To their credit, some could say the Rockies have done that.
In April, during an interview with The Athletic’s Nick Groke, Rockies owner Dick Monfort talked about the team’s goal they set, “…player payroll that amounts to about 50-55 percent of club revenue” which lines up with the spending habits we’ve seen. They have been spending large amounts of money, relative to the rest of the league.
In 2019, according to Baseball Prospectus, the Rockies Opening Day 25-man payroll sat just under $146 million, or the 12th-highest 25-man Opening Day payroll in MLB. In fact, every individual season since 2014 has represented the highest payroll the Rockies have ever put forth. By all accounts, 2020 will be no different thanks to a host of players moving up the arbitration scale. Ownership would say that this represents their best effort, especially when you consider the goal they set to win through player development.
Both sides had clear reasons and motives that aligned, and this is where I’m supposed to tell you that everything worked out for all the parties involved. Except it didn’t.
On September 11th, Ken Rosenthal published an article discussing whether it would be preposterous for the Rockies to trade Arenado. At the conclusion of play on that day, Colorado rested in dead last for the NL West. A solid 31.5 games back with a record of 62-84. While things for the Rockies ended around that same area, the trade buzz surrounding Arenado only gained steam. On Thursday, Rosenthal published another piece, this time proclaiming that a trade of Arenado no longer seemed preposterous.
For Arenado, the respite from trade rumors lasted only seven months. But why? How can so much mutual interest deteriorate in half a year? The answer lies in a sincerity of intentions. It lies in what this deal was truly built on: a mutual understanding that, damn the price, both sides wanted to win.
To see this, just look at the moves the Rockies have made since Arenado’s extension was announced—an extension to Germán Márquez, and an extension to Scott Oberg. Although these extensions aim to nab multiple pitchers integral to their core, it should be noted that the most important short-term benefit these deals provide is cost-certainty. They lock in an unknown, like escalating arbitration salaries. This was, of course, below-market money the Rockies would’ve had to pay anyway, thanks in-part to MLB’s arbitration system. Long-term, they do lock-up a couple of free agent seasons for Márquez and Oberg, but those don’t occur until after Arenado’s opt-out in the offseason following the 2021 season.
So, what have the Rockies done since signing Arenado to that extension? Those moves are about the extent of it.
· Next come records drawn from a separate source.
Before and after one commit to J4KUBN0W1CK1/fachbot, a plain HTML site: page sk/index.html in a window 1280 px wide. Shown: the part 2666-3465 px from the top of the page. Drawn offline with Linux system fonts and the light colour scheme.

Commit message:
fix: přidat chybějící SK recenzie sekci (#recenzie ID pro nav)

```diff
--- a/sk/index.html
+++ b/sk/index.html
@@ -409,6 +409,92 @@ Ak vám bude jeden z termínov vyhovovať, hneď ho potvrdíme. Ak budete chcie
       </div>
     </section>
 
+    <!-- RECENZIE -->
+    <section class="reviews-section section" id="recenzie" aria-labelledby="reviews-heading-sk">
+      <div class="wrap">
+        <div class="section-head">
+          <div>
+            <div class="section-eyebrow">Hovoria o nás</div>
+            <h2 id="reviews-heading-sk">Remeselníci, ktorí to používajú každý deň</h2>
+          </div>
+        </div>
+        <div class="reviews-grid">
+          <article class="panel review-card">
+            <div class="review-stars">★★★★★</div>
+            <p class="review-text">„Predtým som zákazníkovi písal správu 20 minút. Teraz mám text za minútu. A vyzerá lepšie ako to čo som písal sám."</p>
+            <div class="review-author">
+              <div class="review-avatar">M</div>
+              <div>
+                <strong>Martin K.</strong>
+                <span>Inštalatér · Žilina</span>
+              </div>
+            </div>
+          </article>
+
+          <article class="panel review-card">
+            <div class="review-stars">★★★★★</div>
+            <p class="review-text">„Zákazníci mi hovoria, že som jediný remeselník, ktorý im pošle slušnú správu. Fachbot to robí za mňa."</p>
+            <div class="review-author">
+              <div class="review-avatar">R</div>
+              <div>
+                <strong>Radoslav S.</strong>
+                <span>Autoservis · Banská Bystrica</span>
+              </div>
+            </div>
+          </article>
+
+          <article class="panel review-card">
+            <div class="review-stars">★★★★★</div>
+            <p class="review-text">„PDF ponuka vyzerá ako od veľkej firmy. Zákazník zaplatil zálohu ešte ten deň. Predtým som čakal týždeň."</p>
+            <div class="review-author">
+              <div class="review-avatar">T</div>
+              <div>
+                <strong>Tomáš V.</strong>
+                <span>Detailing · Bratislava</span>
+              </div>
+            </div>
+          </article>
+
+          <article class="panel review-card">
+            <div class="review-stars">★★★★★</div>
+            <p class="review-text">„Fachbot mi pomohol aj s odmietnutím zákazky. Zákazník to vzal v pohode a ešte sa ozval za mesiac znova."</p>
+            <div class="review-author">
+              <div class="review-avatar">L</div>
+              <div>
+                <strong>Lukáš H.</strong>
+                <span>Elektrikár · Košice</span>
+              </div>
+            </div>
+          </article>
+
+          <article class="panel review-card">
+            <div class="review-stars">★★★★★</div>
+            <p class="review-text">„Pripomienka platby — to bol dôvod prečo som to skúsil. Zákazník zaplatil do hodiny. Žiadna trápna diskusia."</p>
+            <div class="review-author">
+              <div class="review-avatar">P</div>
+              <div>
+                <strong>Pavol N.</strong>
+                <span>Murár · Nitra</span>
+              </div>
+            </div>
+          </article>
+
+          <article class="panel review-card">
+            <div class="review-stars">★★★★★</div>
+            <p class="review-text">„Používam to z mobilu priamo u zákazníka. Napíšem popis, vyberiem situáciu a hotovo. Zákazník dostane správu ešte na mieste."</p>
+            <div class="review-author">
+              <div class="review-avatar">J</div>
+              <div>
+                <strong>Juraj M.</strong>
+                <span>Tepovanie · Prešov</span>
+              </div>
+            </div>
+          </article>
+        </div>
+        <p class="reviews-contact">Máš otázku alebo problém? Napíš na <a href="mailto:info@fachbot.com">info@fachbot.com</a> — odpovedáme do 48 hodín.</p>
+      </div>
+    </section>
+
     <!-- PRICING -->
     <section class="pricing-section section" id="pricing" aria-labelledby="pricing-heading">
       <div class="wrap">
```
One during the 2019 season, and one following it. After a disastrous 2019 season, the team has made no serious effort to improve the roster from outside sources. In fact, they haven’t even been so much as linked to big-name free agents or trades this offseason. The only rumors or interest we see coming from the tight-lipped Rockies nowadays revolve not around acquiring top-tier talent, but trading it away.
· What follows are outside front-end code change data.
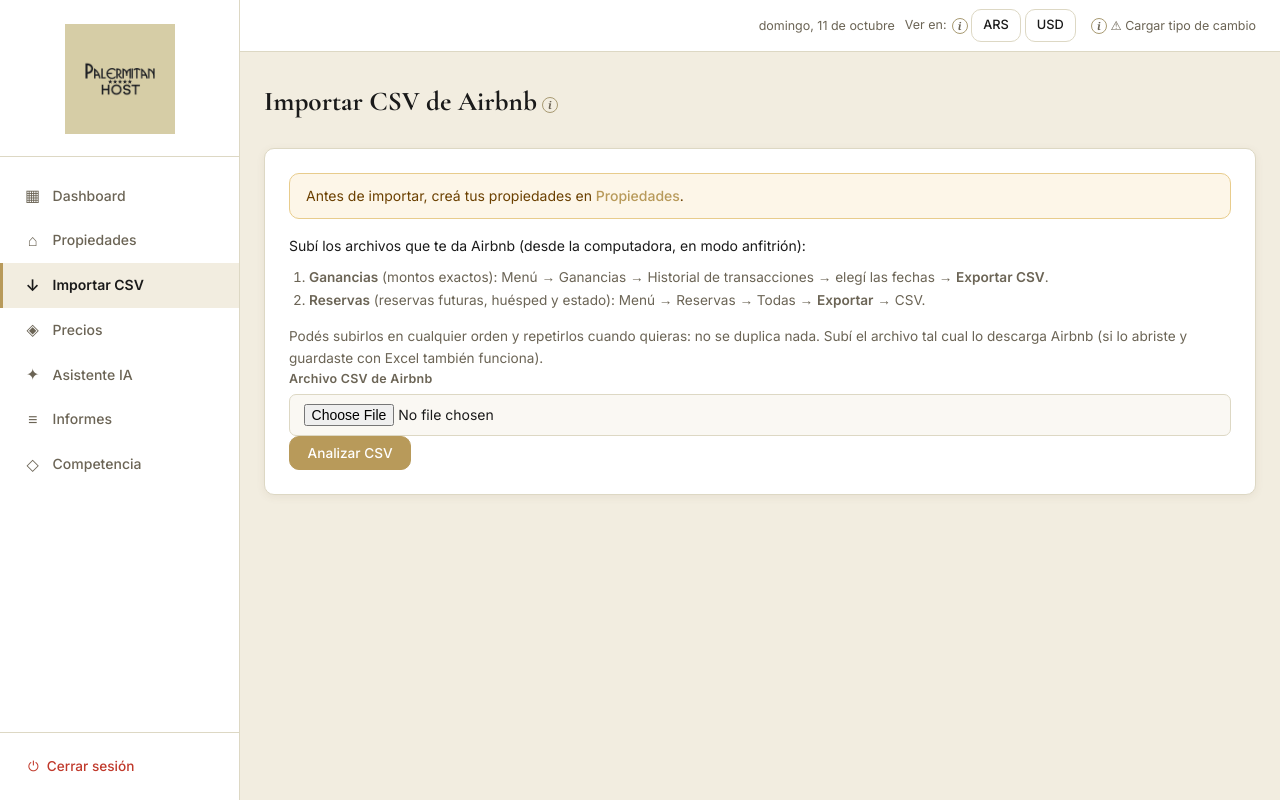
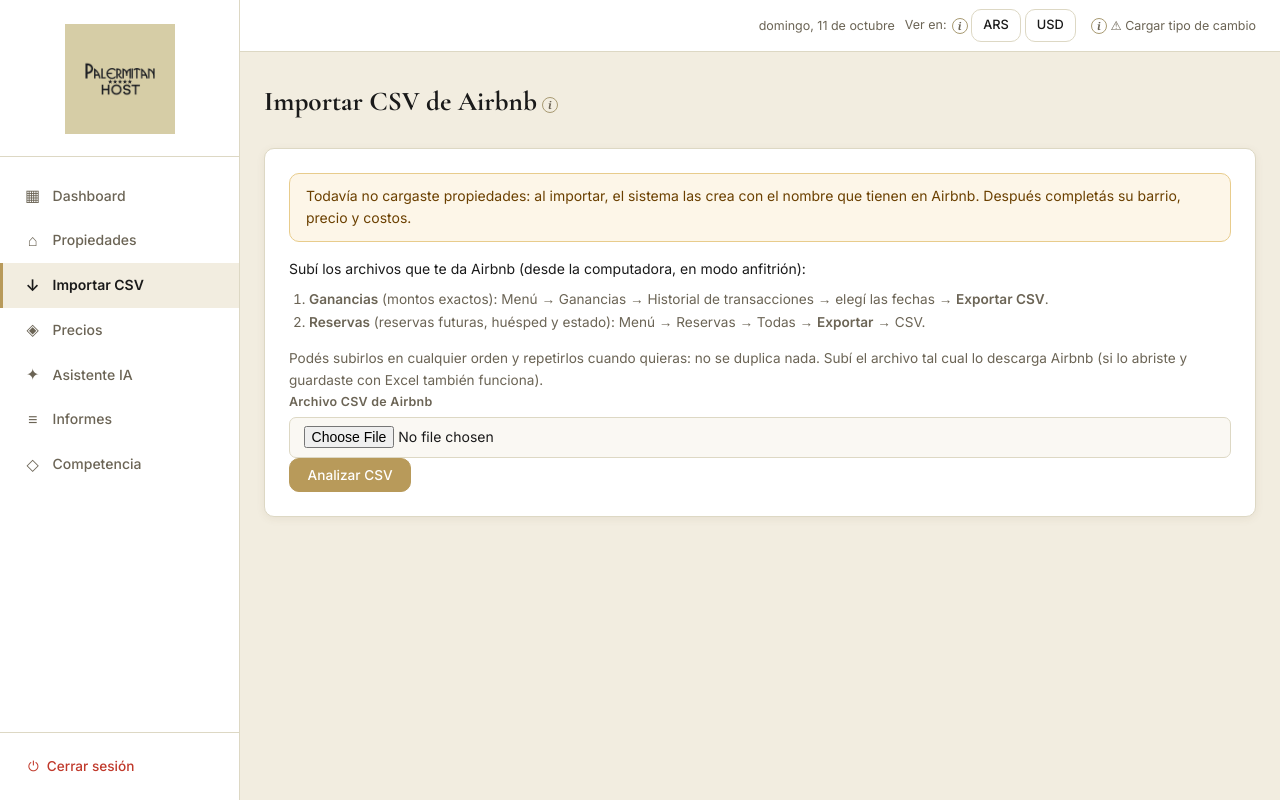
Before and after one commit to zynnoslabs/palermitanhost, a Flask app: page /importar in a window 1280 px wide. Run offline with Flask 3, Linux system fonts and the light colour scheme; the visitor is signed in with stand-in values (Sample User, id 1); data that the repository does not hold is empty; parts of the project's set-up code (start-up, migrations or seed data) failed here and were passed over; some libraries are stand-ins or nearby versions.

Commit message:
Importar crea propiedades desde el archivo; montos con precisión completa; redondeo comercial
Co-Authored-By: Claude Opus 5.5 <noreply@anthropic.com>
Claude-Session: https://claude.ai/code/session_01XFFSYNwd9Ew5usyHd1Szqg

```diff
--- a/app.py
+++ b/app.py
@@ -155,7 +155,9 @@ def filtro_num(valor, decimales=1):
         v = float(valor)
     except (TypeError, ValueError):
         return str(valor)
-    if round(v, decimales) == 0:
+    from decimal import Decimal, ROUND_HALF_UP
+    v = float(Decimal(str(v)).quantize(Decimal(1).scaleb(-decimales), rounding=ROUND_HALF_UP))   # 12,5 → 13
+    if v == 0:
         v = 0.0   # ### CAMBIO AQUÍ ### evita "-0"
     txt = f"{v:,.{decimales}f}".replace(",", "X").replace(".", ",").replace("X", ".")
     if decimales and txt.endswith("," + "0" * decimales):
@@ -692,9 +694,6 @@ def importar():
         return redirect(url_for("importar"))
 
     if request.method == "POST":
-        if not propiedades:
-            flash("Primero creá tus propiedades (sección Propiedades). Después importá el archivo.", "error")
-            return redirect(url_for("importar"))
         archivo = request.files.get("csv_file")
         if not archivo or archivo.filename == "":
             flash("Seleccioná un archivo CSV.", "error")
@@ -728,9 +727,6 @@ def importar_asignar():
         # se abrió directo, se tocó dos veces o venció: no hay nada para importar
         flash("No hay ninguna importación en curso. Subí el archivo de nuevo.", "warn")
         return redirect(url_for("importar"))
-    if not propiedades:
-        flash("Primero creá tus propiedades (sección Propiedades).", "error")
-        return redirect(url_for("importar"))
     encabezados, mapa = pend["encabezados"], {k: int(v) for k, v in pend["mapa"].items()}
 
     # paso 2: columnas elegidas a mano
@@ -757,9 +753,23 @@ def importar_asignar():
 
     if request.method == "POST" and "asignar" in request.form:
         ids_validos = {p["id"] for p in propiedades}
-        propiedad_map = {}
+        propiedad_map, creadas = {}, []
+        idx_mon = mapa.get("moneda")
         for i, anuncio in enumerate(anuncios):   # por número: nombres raros ya no se pierden
-            pid = request.form.get(f"prop_{i}", type=int)
+            valor = request.form.get(f"prop_{i}") or ""
+            if valor == "nueva":
+                # ### CAMBIO AQUÍ ### crea la propiedad con el nombre del anuncio de Airbnb
+                mon = next((importador._moneda(f[idx_mon]) for f in filas[1:]
+                            if idx_mon is not None and idx_mon < len(f) and idx_anuncio < len(f)
+                            and f[idx_anuncio].strip() == anuncio), "") if idx_mon is not None else ""
+                pid = db.execute("""INSERT INTO propiedades (nombre, barrio, ciudad, provincia, pais, pais_codigo, tipo, estado, moneda)
+                                    VALUES (%s, '', 'Buenos Aires', 'Ciudad Autónoma de Buenos Aires', 'Argentina', 'AR',
+                                            'depto', 'activa', %s) RETURNING id""",
+                                 (anuncio[:120], mon if mon in ("ARS", "USD") else "ARS"))
+                propiedad_map[anuncio] = pid
+                creadas.append(anuncio)
+                continue
+            pid = int(valor) if valor.isdigit() else None
             if pid in ids_validos:
                 propiedad_map[anuncio] = pid
         if not propiedad_map:
@@ -841,6 +851,9 @@ def importar_asignar():
         _borrar_pendiente(token)
         errores = [o for o in omitidas if o.get("clase") == "error"]
         ignoradas = [o for o in omitidas if o.get("clase") != "error"]
+        if creadas:
+            flash(f"Se crearon {len(creadas)} propiedad(es) con el nombre de Airbnb: {', '.join(creadas)}. "
+                  f"Entrá a Propiedades y completá barrio, precio y costos (sin barrio no se busca la competencia).", "warn")
         flash(f"Importación completa: {importadas} reservas nuevas y {actualizadas} actualizadas"
               + (f", {len(ignoradas)} filas que no son reservas" if ignoradas else "")
               + (f", {len(errores)} filas con errores" if errores else "") + ".",
--- a/database.py
+++ b/database.py
@@ -203,6 +203,18 @@ def init_db():
             cur.execute(f"ALTER TABLE {tabla} ADD COLUMN IF NOT EXISTS moneda TEXT DEFAULT 'ARS'")
         # ### CAMBIO AQUÍ ### — ciudad de cada propiedad (se usa para buscar la competencia)
         cur.execute("ALTER TABLE propiedades ADD COLUMN IF NOT EXISTS ciudad TEXT DEFAULT 'Buenos Aires'")
+        # ### CAMBIO AQUÍ ### montos con precisión completa: REAL guarda solo 7 cifras
+        # (208.560,13 quedaba 208.560,12 y montos de millones perdían los últimos pesos)
+        cur.execute("""SELECT table_name, column_name FROM information_schema.columns
+                       WHERE table_schema = current_schema() AND data_type = 'real'""")
+        reales = cur.fetchall()
+        if any(t == "reservas" and c == "ingreso_neto" for t, c in reales):
+            cur.execute("ALTER TABLE reservas DROP COLUMN IF EXISTS precio_total")
+        for t, c in reales:
+            if (t, c) != ("reservas", "precio_total"):   # esa se vuelve a crear abajo
+                cur.execute(f'ALTER TABLE "{t}" ALTER COLUMN "{c}" TYPE DOUBLE PRECISION')
+        if any(t == "reservas" and c == "ingreso_neto" for t, c in reales):
+            cur.execute("ALTER TABLE reservas ADD COLUMN precio_total DOUBLE PRECISION GENERATED ALWAYS AS (ingreso_neto) STORED")
         # ### CAMBIO AQUÍ ### ubicación completa y características de la propiedad
         for col_sql in ("pais TEXT DEFAULT 'Argentina'", "pais_codigo TEXT DEFAULT 'AR'", "provincia TEXT DEFAULT ''",
                         "piso_depto TEXT DEFAULT ''", "m2 INTEGER", "cochera INTEGER DEFAULT 0"):
--- a/templates/importar.html
+++ b/templates/importar.html
@@ -9,7 +9,7 @@
 <div class="form-card">
   <!-- ### CAMBIO AQUÍ ### — instrucciones para los DOS archivos de Airbnb -->
   {% if not propiedades %}
-  <div class="alert alert-warn">Antes de importar, creá tus propiedades en <a class="link" href="{{ url_for('nueva_propiedad') }}">Propiedades</a>.</div>
+  <div class="alert alert-warn">Todavía no cargaste propiedades: al importar, el sistema las crea con el nombre que tienen en Airbnb. Después completás su barrio, precio y costos.</div>
   {% endif %}
   <p>Subí los archivos que te da Airbnb (desde la computadora, en modo anfitrión):</p>
   <ol class="muted" style="margin:8px 0 14px 20px;line-height:1.7">
@@ -23,7 +23,7 @@
       <label>Archivo CSV de Airbnb</label>
       <input type="file" name="csv_file" accept=".csv,text/csv" required>
     </div>
-    <button type="submit" class="btn btn-primary" {% if not propiedades %}disabled{% endif %}>Analizar CSV</button>
+    <button type="submit" class="btn btn-primary">Analizar CSV</button>
   </form>
 </div>
 
@@ -53,7 +53,7 @@
 <div class="form-card">
   <h3>Asignar anuncios a propiedades{{ info('asignar_anuncios') }}</h3>
   <p>Archivo de <strong>{{ 'Ganancias' if tipo_archivo == 'ganancias' else 'Reservas' }}</strong>.
-     Indicá a qué propiedad del sistema corresponde cada anuncio. Queda guardado para la próxima vez.</p>
+     Indicá a qué propiedad del sistema corresponde cada anuncio, o elegí <strong>Crear propiedad nueva</strong>. Queda guardado para la próxima vez.</p>
   <form method="post" action="{{ url_for('importar_asignar') }}">
     <input type="hidden" name="asignar" value="1">
     <input type="hidden" name="t" value="{{ token }}">
@@ -62,6 +62,7 @@
       <label>{{ anuncio }}</label>
       <select name="prop_{{ loop.index0 }}">
         <option value="">— No importar —</option>
+        <option value="nueva" {% if not sugerida and not propiedades %}selected{% endif %}>➕ Crear propiedad nueva con este nombre</option>
         {% for p in propiedades %}
           <option value="{{ p.id }}" {% if sugerida == p.id %}selected{% endif %}>{{ p.nombre }}</option>
         {% endfor %}
```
Monfort’s comments to Groke in April help us see the reasoning behind this — a philosophy on roster creation that tilts the scale toward extensions and homegrown talent:
“I’m a homer,” Monfort said. “I love my kids, I love the guys in our system. And anytime I can get a Nolan Arenado or a Todd Helton, somebody like that, for the life of their career, that’s special to me and to our fans.”
The issue with this call-out about a desire to keep familiar faces around comes with the context of what has allowed the Rockies to keep familiar faces around. The Rockies are operating as if they’re a small market team. Extensions provide an avenue for teams to maintain cost-certainty through arbitration years and under-market salary costs for the times when extensions overlap with free agent years. Extensions that cover arbitration years give players money that a team was already going to have to spend, sometimes less than that. It’s not additional spending. Focusing on filling a roster with ‘homegrown talent’ might sound great and harmless in theory but remember that players between 0-3 years of major league service time make salaries well below their production levels.
This is why the Rockies aren’t living up to the faith of their agreement with Arenado. Both sides are not doing everything in their power to improve going forward. The Rockies are not doing everything they can to improve their roster as they are rarely players for top free agent talent.
Even when you consider their Opening Day 26-man payroll for 2020 is currently projected by Baseball Prospectus at just under $152 million, the Rockies have resources to spend more. They have lots of money coming off the books after the 2020 season. They have a new TV deal that kicks in after the 2020 season that represents around a $10-20 million increase in revenue. Data for 2018, which comes from Forbes, indicates that team valuations have grown 11 percent each year since 1992 (the year the Rockies were purchased). That is both well above the average yearly growth rate of the S&P 500 and on the low-end of the Rockies actual annual growth rate, as it pretends like the purchase had no debt associated with it. If that isn’t all, the Rockies made $65 million in profit from 2016-18.
This, of course, is a simplification of some figures that Forbes publishes, but the point remains the same. The Rockies are cashing in on valuation appreciation AND yearly profits. They don’t have to do that; it isn’t a requirement of owning an MLB team. They have more available money to spend, especially if we’re talking about a short-term spending boost. In fact, tying spending to annual revenues gives Monfort cover against this exact type of argument, because annual revenues are not the only way teams make money.
The issue at hand is that the Rockies are trying to field a competitive roster that is within reason of a budget they set themselves. They are trying to compose a roster that is within a philosophy they set themselves. They are claiming to be trapped within the confines of a box they set themselves.
Nobody is stopping them from spending more money or redefining how they comprise their roster. Only the Rockies are stopping themselves from doing everything in their power to create a different fate for Arenado. Rockies ownership only has themselves to blame for allowing their current-great to be haunted by the ghosts of former-greats. They’re trying to win, so long as winning doesn’t cost too much. That’s not what Arenado agreed to.
That’s why it is such an insult to Arenado, and fans in general. Of the Rockies 27 seasons, two-thirds have resulted in sub-.500 records. The Rockies finished the 2000s with a World Series appearance and a Wild-card berth. They finished the 2010s by going 1-1 in Wild-card games.
During both decades, the middle years saw tremendous loss and struggle. Never in their franchise history have they captured a division title. If the Rockies are running on contention cycles that culminate like this, what are we doing here? Who is to say that trading Arenado out of fear for his post-2021 opt-out would change the contention cycle at all, going forward? If this represents the height of ownership contributions to go ‘all-in’ or right a damaged ship, it’s clear that nothing will change in the future. Whether Arenado is traded or not. Shuffle the deck of cards all you want, but the only winner here is the pockets of ownership.
The way to break this cycle is with a true all-in push for talent. One that matches the fervor Arenado gives every day he steps onto that field. One that he thought was coming when he agreed to this extension. One that isn’t concerned with making sure the winning is cost-effective. One that he deserves.
If the Rockies end up trading Arenado this offseason, or at some point before his 2021 opt-out, it would be a disgrace. A true low point in the history of teams throwing their arms up while saying something about how they really did try. A stain on the organization. Most of all, though, it wouldn’t change anything in the long-term. That’s because the change required to create a truly competitive Rockies team has nothing to do with the players it has, but the ones it chooses not to pursue. And until that changes, nothing will.
Shawn Brody is a grad student and contributor for Beyond the Box Score. You can find him on Twitter @ShawnBrody, where he likes to yell about the New York Mets.